Work task
The listing below should be printed exactly, every line of it. Skip the pictures.
· · · · ·
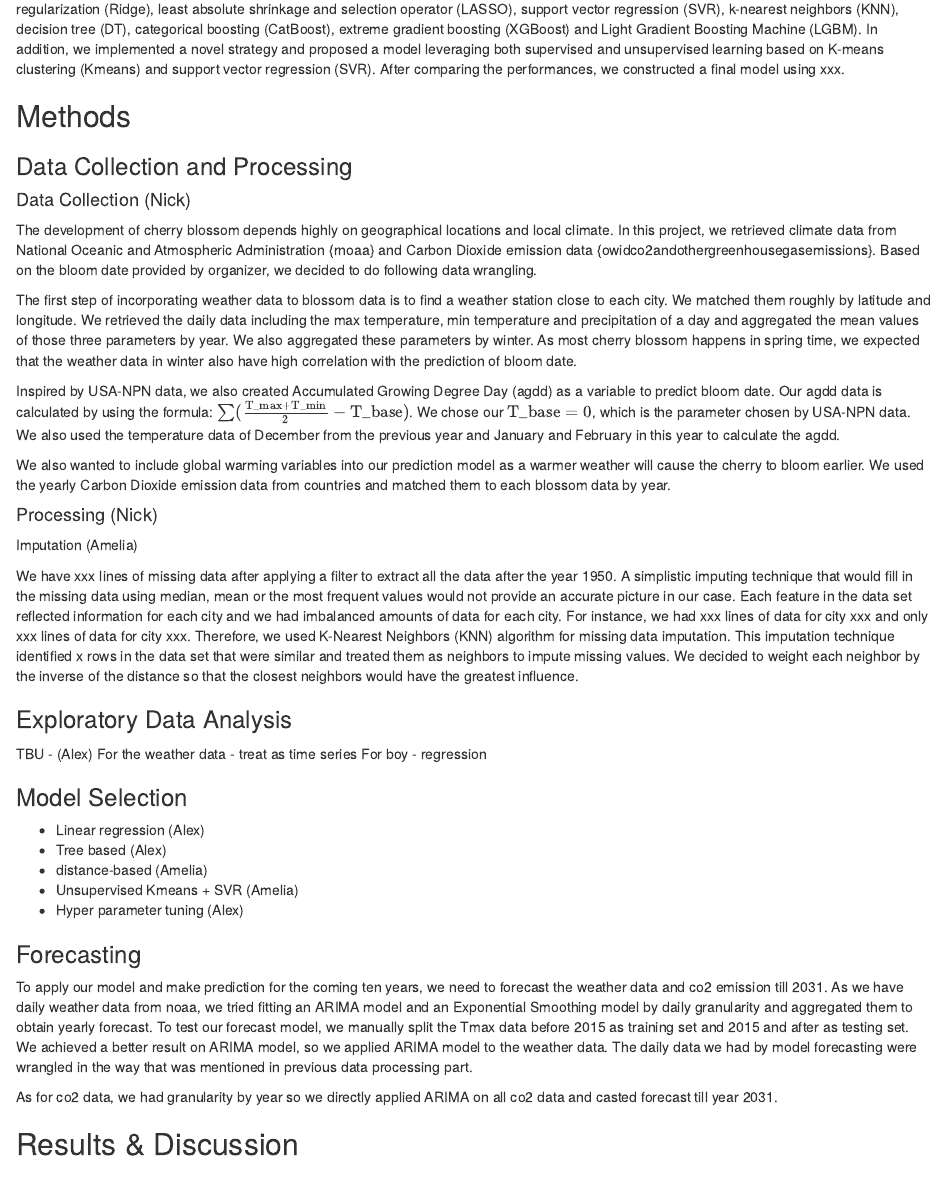
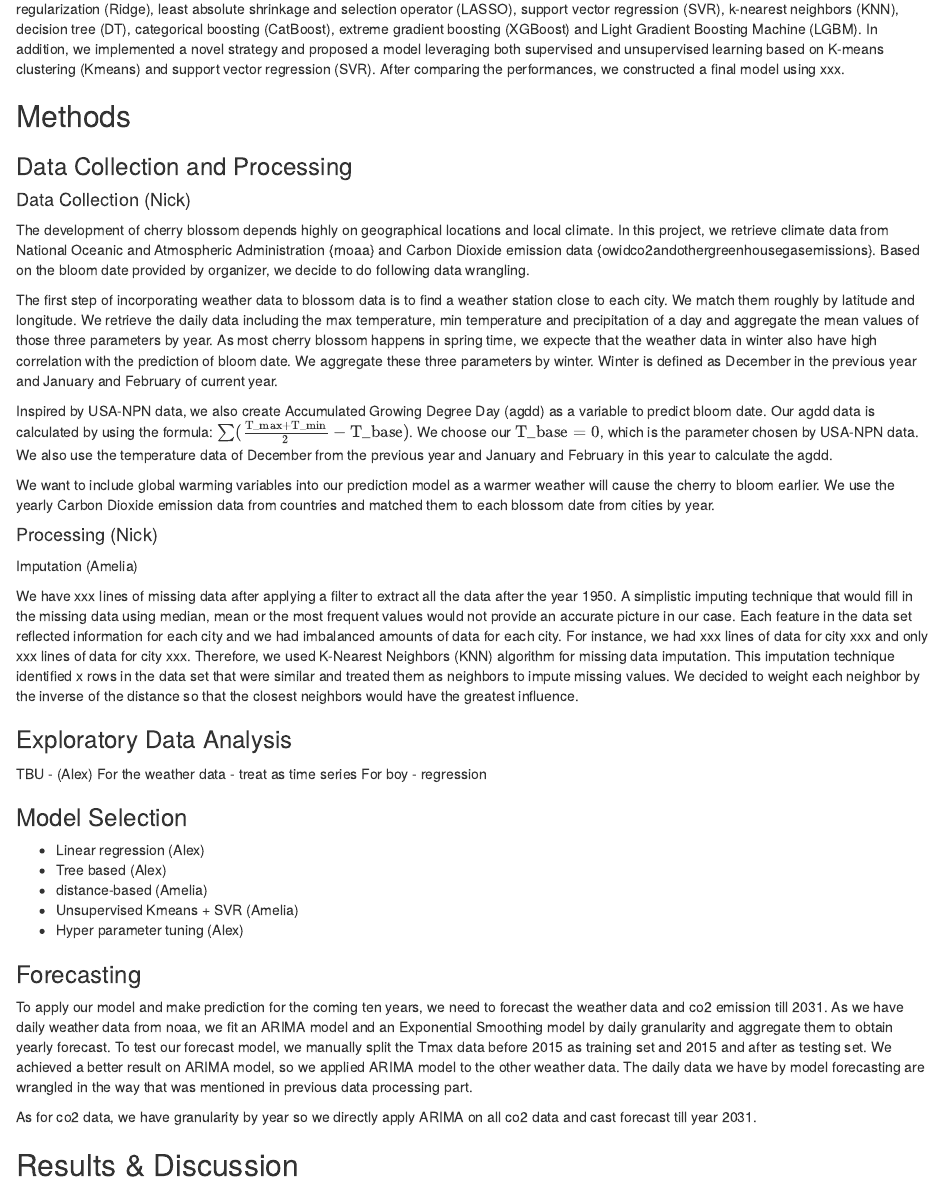
Before and after one commit to aimee0317/cherry-blossom-prediction, an R Markdown document (doc/cherry_blossom_prediction_report.Rmd): the page in a window 1100 px wide, from 650 px down. Rendered offline with R 4.5, knitr and Pandoc, with nearby package versions.

Commit message:
revise tense

```diff
--- a/doc/cherry_blossom_prediction_report.Rmd
+++ b/doc/cherry_blossom_prediction_report.Rmd
@@ -37,13 +37,13 @@ In our project, we built multiple supervised learning models using popular algor
 ### Data Collection and Processing
 
 #### Data Collection (Nick)
-The development of cherry blossom depends highly on geographical locations and local climate. In this project, we retrieved climate data from National Oceanic and Atmospheric Administration {rnoaa} and Carbon Dioxide emission data {owidco2andothergreenhousegasemissions}. Based on the bloom date provided by organizer, we decided to do following data wrangling.
+The development of cherry blossom depends highly on geographical locations and local climate. In this project, we retrieve climate data from National Oceanic and Atmospheric Administration {rnoaa} and Carbon Dioxide emission data {owidco2andothergreenhousegasemissions}. Based on the bloom date provided by organizer, we decide to do following data wrangling.
 
-The first step of incorporating weather data to blossom data is to find a weather station close to each city. We matched them roughly by latitude and longitude. We retrieved the daily data including the max temperature, min temperature and precipitation of a day and aggregated the mean values of those three parameters by year. We also aggregated these parameters by winter. As most cherry blossom happens in spring time, we expected that the weather data in winter also have high correlation with the prediction of bloom date.
+The first step of incorporating weather data to blossom data is to find a weather station close to each city. We match them roughly by latitude and longitude. We retrieve the daily data including the max temperature, min temperature and precipitation of a day and aggregate the mean values of those three parameters by year. As most cherry blossom happens in spring time, we expecte that the weather data in winter also have high correlation with the prediction of bloom date. We aggregate these three parameters by winter. Winter is defined as December in the previous year and January and February of current year.
 
-Inspired by USA-NPN data, we also created Accumulated Growing Degree Day (agdd) as a variable to predict bloom date. Our agdd data is calculated by using the formula: $\sum(\frac{\text{T_max}+\text{T_min}}{2} - \text{T_base})$. We chose our $\text{T_base}=0$, which is the parameter chosen by USA-NPN data. We also used the temperature data of December from the previous year and January and February in this year to calculate the agdd.
+Inspired by USA-NPN data, we also create Accumulated Growing Degree Day (agdd) as a variable to predict bloom date. Our agdd data is calculated by using the formula: $\sum(\frac{\text{T_max}+\text{T_min}}{2} - \text{T_base})$. We choose our $\text{T_base}=0$, which is the parameter chosen by USA-NPN data. We also use the temperature data of December from the previous year and January and February in this year to calculate the agdd.
 
-We also wanted to include global warming variables into our prediction model as a warmer weather will cause the cherry to bloom earlier. We used the yearly Carbon Dioxide emission data from countries and matched them to each blossom data by year.
+We want to include global warming variables into our prediction model as a warmer weather will cause the cherry to bloom earlier. We use the yearly Carbon Dioxide emission data from countries and matched them to each blossom date from cities by year.
 
 #### Processing (Nick)
 Imputation (Amelia)
@@ -68,9 +68,9 @@ For boy - regression
 - Hyper parameter tuning (Alex)
 
 ### Forecasting
-To apply our model and make prediction for the coming ten years, we need to forecast the weather data and co2 emission till 2031. As we have daily weather data from noaa, we tried fitting an ARIMA model and an Exponential Smoothing model by daily granularity and aggregated them to obtain yearly forecast. To test our forecast model, we manually split the Tmax data before 2015 as training set and 2015 and after as testing set. We achieved a better result on ARIMA model, so we applied ARIMA model to the weather data. The daily data we had by model forecasting were wrangled in the way that was mentioned in previous data processing part.
+To apply our model and make prediction for the coming ten years, we need to forecast the weather data and co2 emission till 2031. As we have daily weather data from noaa, we fit an ARIMA model and an Exponential Smoothing model by daily granularity and aggregate them to obtain yearly forecast. To test our forecast model, we manually split the Tmax data before 2015 as training set and 2015 and after as testing set. We achieved a better result on ARIMA model, so we applied ARIMA model to the other weather data. The daily data we have by model forecasting are wrangled in the way that was mentioned in previous data processing part.
 
-As for co2 data, we had granularity by year so we directly applied ARIMA on all co2 data and casted forecast till year 2031.
+As for co2 data, we have granularity by year so we directly apply ARIMA on all co2 data and cast forecast till year 2031.
 
 ## Results & Discussion
 results (Amelia)
```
· · · · ·
Task result
Before and after one commit to aimee0317/cherry-blossom-prediction, an R Markdown document (doc/cherry_blossom_prediction_report.Rmd): the page in a window 1100 px wide, from 650 px down. Rendered offline with R 4.5, knitr and Pandoc, with nearby package versions.

Commit message:
revise tense

```diff
--- a/doc/cherry_blossom_prediction_report.Rmd
+++ b/doc/cherry_blossom_prediction_report.Rmd
@@ -37,13 +37,13 @@ In our project, we built multiple supervised learning models using popular algor
 ### Data Collection and Processing
 
 #### Data Collection (Nick)
-The development of cherry blossom depends highly on geographical locations and local climate. In this project, we retrieved climate data from National Oceanic and Atmospheric Administration {rnoaa} and Carbon Dioxide emission data {owidco2andothergreenhousegasemissions}. Based on the bloom date provided by organizer, we decided to do following data wrangling.
+The development of cherry blossom depends highly on geographical locations and local climate. In this project, we retrieve climate data from National Oceanic and Atmospheric Administration {rnoaa} and Carbon Dioxide emission data {owidco2andothergreenhousegasemissions}. Based on the bloom date provided by organizer, we decide to do following data wrangling.
 
-The first step of incorporating weather data to blossom data is to find a weather station close to each city. We matched them roughly by latitude and longitude. We retrieved the daily data including the max temperature, min temperature and precipitation of a day and aggregated the mean values of those three parameters by year. We also aggregated these parameters by winter. As most cherry blossom happens in spring time, we expected that the weather data in winter also have high correlation with the prediction of bloom date.
+The first step of incorporating weather data to blossom data is to find a weather station close to each city. We match them roughly by latitude and longitude. We retrieve the daily data including the max temperature, min temperature and precipitation of a day and aggregate the mean values of those three parameters by year. As most cherry blossom happens in spring time, we expecte that the weather data in winter also have high correlation with the prediction of bloom date. We aggregate these three parameters by winter. Winter is defined as December in the previous year and January and February of current year.
 
-Inspired by USA-NPN data, we also created Accumulated Growing Degree Day (agdd) as a variable to predict bloom date. Our agdd data is calculated by using the formula: $\sum(\frac{\text{T_max}+\text{T_min}}{2} - \text{T_base})$. We chose our $\text{T_base}=0$, which is the parameter chosen by USA-NPN data. We also used the temperature data of December from the previous year and January and February in this year to calculate the agdd.
+Inspired by USA-NPN data, we also create Accumulated Growing Degree Day (agdd) as a variable to predict bloom date. Our agdd data is calculated by using the formula: $\sum(\frac{\text{T_max}+\text{T_min}}{2} - \text{T_base})$. We choose our $\text{T_base}=0$, which is the parameter chosen by USA-NPN data. We also use the temperature data of December from the previous year and January and February in this year to calculate the agdd.
 
-We also wanted to include global warming variables into our prediction model as a warmer weather will cause the cherry to bloom earlier. We used the yearly Carbon Dioxide emission data from countries and matched them to each blossom data by year.
+We want to include global warming variables into our prediction model as a warmer weather will cause the cherry to bloom earlier. We use the yearly Carbon Dioxide emission data from countries and matched them to each blossom date from cities by year.
 
 #### Processing (Nick)
 Imputation (Amelia)
@@ -68,9 +68,9 @@ For boy - regression
 - Hyper parameter tuning (Alex)
 
 ### Forecasting
-To apply our model and make prediction for the coming ten years, we need to forecast the weather data and co2 emission till 2031. As we have daily weather data from noaa, we tried fitting an ARIMA model and an Exponential Smoothing model by daily granularity and aggregated them to obtain yearly forecast. To test our forecast model, we manually split the Tmax data before 2015 as training set and 2015 and after as testing set. We achieved a better result on ARIMA model, so we applied ARIMA model to the weather data. The daily data we had by model forecasting were wrangled in the way that was mentioned in previous data processing part.
+To apply our model and make prediction for the coming ten years, we need to forecast the weather data and co2 emission till 2031. As we have daily weather data from noaa, we fit an ARIMA model and an Exponential Smoothing model by daily granularity and aggregate them to obtain yearly forecast. To test our forecast model, we manually split the Tmax data before 2015 as training set and 2015 and after as testing set. We achieved a better result on ARIMA model, so we applied ARIMA model to the other weather data. The daily data we have by model forecasting are wrangled in the way that was mentioned in previous data processing part.
 
-As for co2 data, we had granularity by year so we directly applied ARIMA on all co2 data and casted forecast till year 2031.
+As for co2 data, we have granularity by year so we directly apply ARIMA on all co2 data and cast forecast till year 2031.
 
 ## Results & Discussion
 results (Amelia)
```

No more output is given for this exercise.